▸ Problem:
What lines of the data below hold the string "Cruiser"? Copy each one.

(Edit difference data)
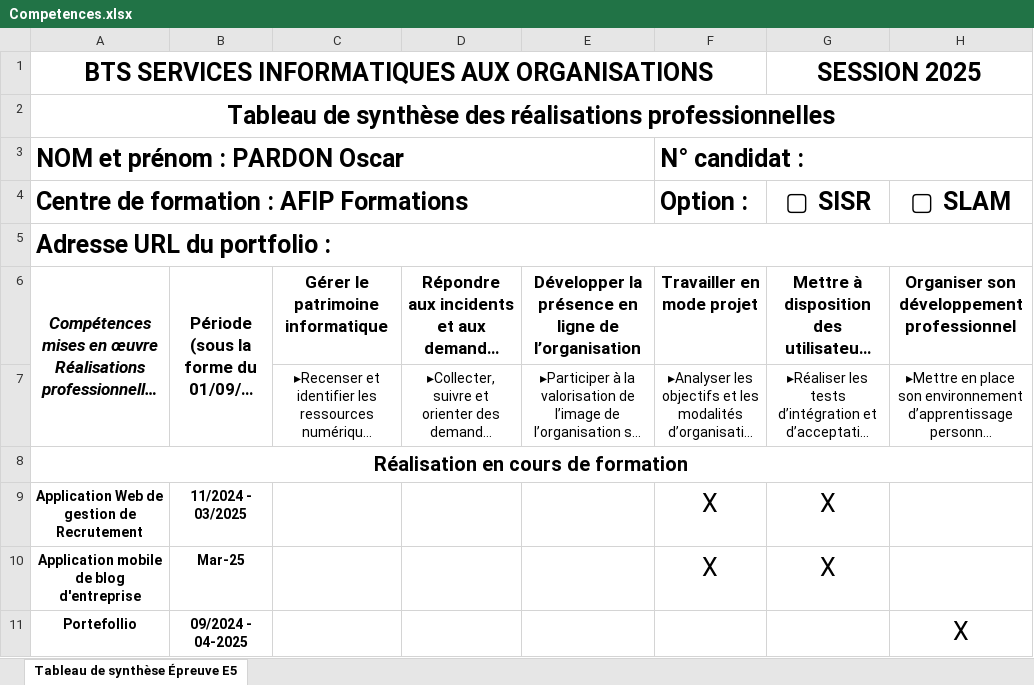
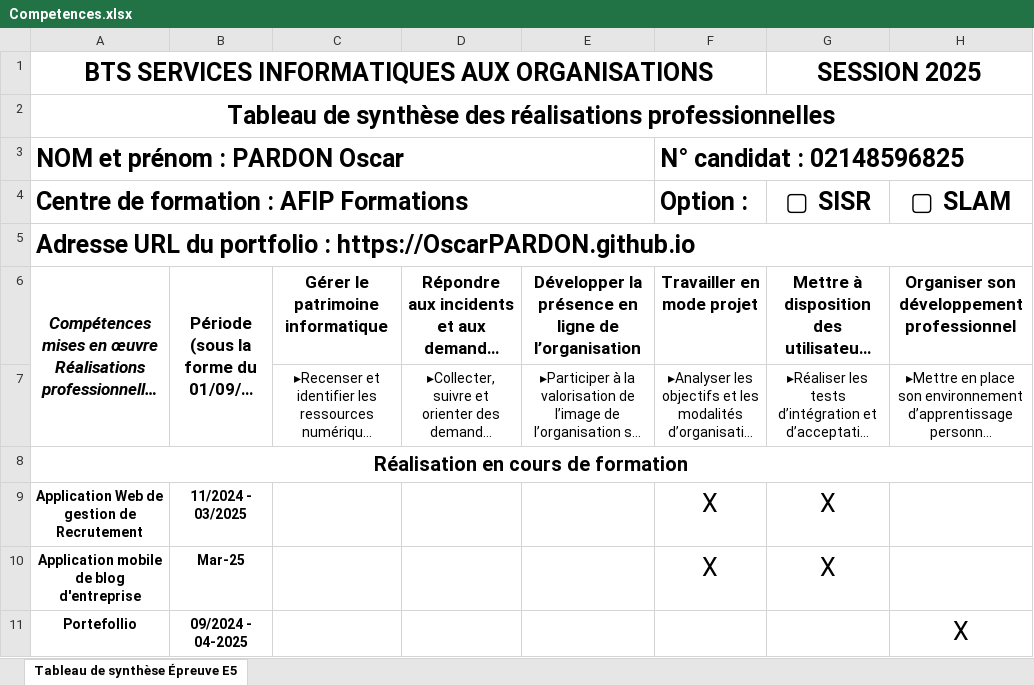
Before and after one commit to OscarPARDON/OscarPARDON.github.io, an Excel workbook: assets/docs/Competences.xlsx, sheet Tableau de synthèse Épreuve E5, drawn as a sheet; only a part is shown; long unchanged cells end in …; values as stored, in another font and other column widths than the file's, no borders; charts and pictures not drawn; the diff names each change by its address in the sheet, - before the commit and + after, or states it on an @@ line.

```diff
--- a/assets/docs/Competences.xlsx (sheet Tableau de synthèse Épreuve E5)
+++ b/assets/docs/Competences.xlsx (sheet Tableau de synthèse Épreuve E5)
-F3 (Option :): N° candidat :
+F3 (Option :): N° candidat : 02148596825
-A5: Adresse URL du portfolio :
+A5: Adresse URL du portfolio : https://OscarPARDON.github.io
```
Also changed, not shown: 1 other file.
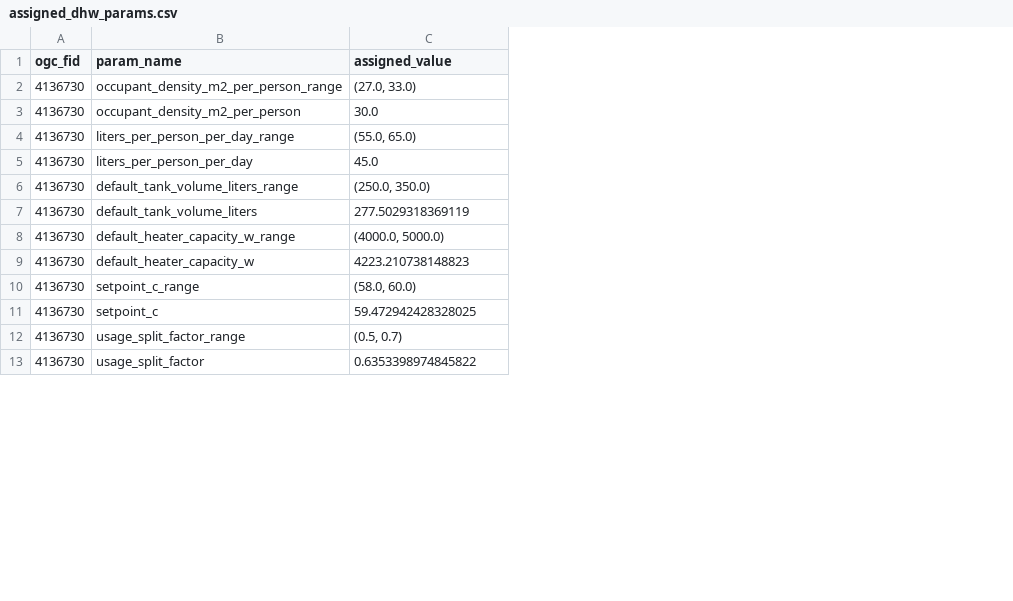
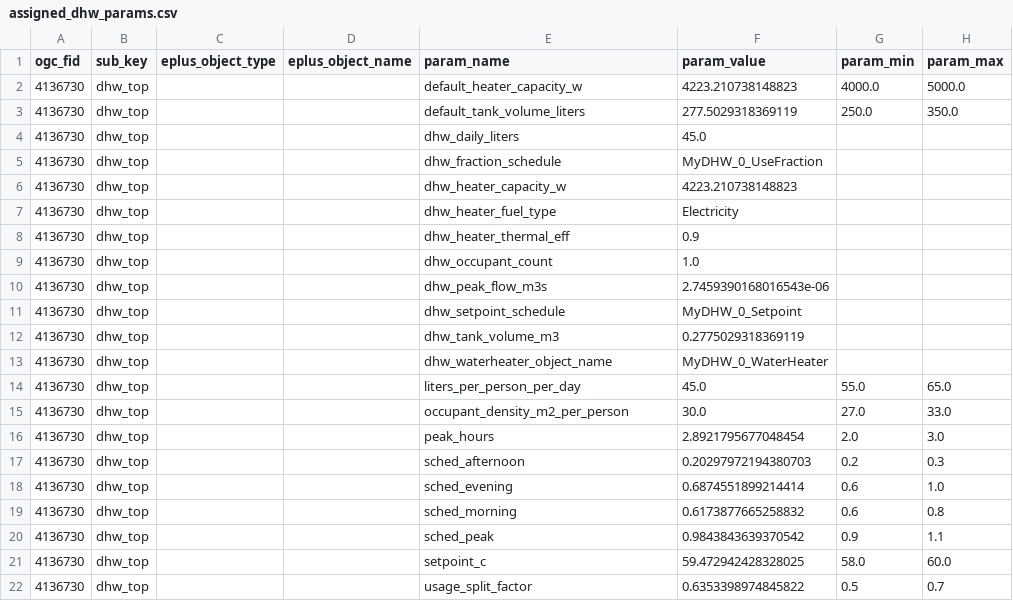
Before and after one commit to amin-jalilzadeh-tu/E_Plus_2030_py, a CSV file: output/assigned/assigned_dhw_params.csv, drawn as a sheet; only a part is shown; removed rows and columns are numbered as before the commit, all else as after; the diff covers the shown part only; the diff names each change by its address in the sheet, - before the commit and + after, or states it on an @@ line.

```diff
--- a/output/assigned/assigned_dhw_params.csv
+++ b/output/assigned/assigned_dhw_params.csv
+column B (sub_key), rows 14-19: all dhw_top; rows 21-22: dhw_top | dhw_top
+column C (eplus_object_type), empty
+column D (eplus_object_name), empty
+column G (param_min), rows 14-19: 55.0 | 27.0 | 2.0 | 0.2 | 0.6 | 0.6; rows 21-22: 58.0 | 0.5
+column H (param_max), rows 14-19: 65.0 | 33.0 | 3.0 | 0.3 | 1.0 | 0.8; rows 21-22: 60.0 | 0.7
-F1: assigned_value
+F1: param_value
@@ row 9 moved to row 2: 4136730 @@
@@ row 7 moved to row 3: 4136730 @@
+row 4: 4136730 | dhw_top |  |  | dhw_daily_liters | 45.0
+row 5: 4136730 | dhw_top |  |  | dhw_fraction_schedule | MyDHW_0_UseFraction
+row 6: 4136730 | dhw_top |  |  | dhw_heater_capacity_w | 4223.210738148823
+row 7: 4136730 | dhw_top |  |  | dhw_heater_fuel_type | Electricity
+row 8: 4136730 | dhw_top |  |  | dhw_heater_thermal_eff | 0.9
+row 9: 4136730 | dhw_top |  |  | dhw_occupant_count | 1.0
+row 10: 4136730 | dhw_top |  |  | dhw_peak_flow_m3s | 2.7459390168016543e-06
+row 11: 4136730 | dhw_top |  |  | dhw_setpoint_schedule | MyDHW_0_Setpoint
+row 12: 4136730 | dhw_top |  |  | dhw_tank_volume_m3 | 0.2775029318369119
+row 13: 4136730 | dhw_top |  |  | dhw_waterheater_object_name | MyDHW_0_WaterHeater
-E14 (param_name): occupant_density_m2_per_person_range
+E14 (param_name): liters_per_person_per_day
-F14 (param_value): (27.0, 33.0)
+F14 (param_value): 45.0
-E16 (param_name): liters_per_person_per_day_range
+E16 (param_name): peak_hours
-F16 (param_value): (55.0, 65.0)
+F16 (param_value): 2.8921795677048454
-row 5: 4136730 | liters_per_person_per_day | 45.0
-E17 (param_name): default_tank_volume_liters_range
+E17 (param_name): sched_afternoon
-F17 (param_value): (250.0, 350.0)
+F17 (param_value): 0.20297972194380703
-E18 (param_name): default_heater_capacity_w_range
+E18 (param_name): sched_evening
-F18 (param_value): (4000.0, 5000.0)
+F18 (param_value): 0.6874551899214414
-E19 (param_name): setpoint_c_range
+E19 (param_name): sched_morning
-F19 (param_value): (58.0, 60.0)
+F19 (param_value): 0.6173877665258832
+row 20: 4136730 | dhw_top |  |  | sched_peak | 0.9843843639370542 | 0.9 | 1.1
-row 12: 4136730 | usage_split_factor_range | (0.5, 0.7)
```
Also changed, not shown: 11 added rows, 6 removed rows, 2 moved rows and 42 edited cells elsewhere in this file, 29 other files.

--

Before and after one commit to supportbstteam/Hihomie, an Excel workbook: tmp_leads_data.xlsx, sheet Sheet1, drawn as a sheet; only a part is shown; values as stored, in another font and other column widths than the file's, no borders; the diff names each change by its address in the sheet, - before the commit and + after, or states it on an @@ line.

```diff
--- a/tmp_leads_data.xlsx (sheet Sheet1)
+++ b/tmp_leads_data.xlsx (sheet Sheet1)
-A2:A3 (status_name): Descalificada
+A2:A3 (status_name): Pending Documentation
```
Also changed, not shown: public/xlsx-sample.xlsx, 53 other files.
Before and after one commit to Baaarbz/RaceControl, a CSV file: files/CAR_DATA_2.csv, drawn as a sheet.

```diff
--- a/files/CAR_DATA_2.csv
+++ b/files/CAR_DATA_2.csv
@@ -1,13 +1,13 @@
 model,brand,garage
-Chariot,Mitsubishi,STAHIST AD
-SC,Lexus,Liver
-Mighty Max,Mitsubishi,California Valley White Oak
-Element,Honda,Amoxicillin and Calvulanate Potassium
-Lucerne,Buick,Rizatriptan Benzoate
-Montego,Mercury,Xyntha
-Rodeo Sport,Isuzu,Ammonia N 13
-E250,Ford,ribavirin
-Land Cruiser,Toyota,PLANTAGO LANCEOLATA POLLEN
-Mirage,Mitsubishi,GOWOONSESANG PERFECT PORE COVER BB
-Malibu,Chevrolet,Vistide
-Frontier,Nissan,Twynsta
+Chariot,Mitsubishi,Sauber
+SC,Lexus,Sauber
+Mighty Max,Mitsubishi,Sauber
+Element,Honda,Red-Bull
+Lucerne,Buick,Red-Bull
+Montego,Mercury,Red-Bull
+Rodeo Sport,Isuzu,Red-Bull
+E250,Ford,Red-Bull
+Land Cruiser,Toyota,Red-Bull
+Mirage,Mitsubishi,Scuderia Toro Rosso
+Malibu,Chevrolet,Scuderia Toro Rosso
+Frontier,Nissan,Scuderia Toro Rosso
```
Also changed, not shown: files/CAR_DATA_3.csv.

▸ Output for this task:
-Land Cruiser,Toyota,PLANTAGO LANCEOLATA POLLEN
+Land Cruiser,Toyota,Red-Bull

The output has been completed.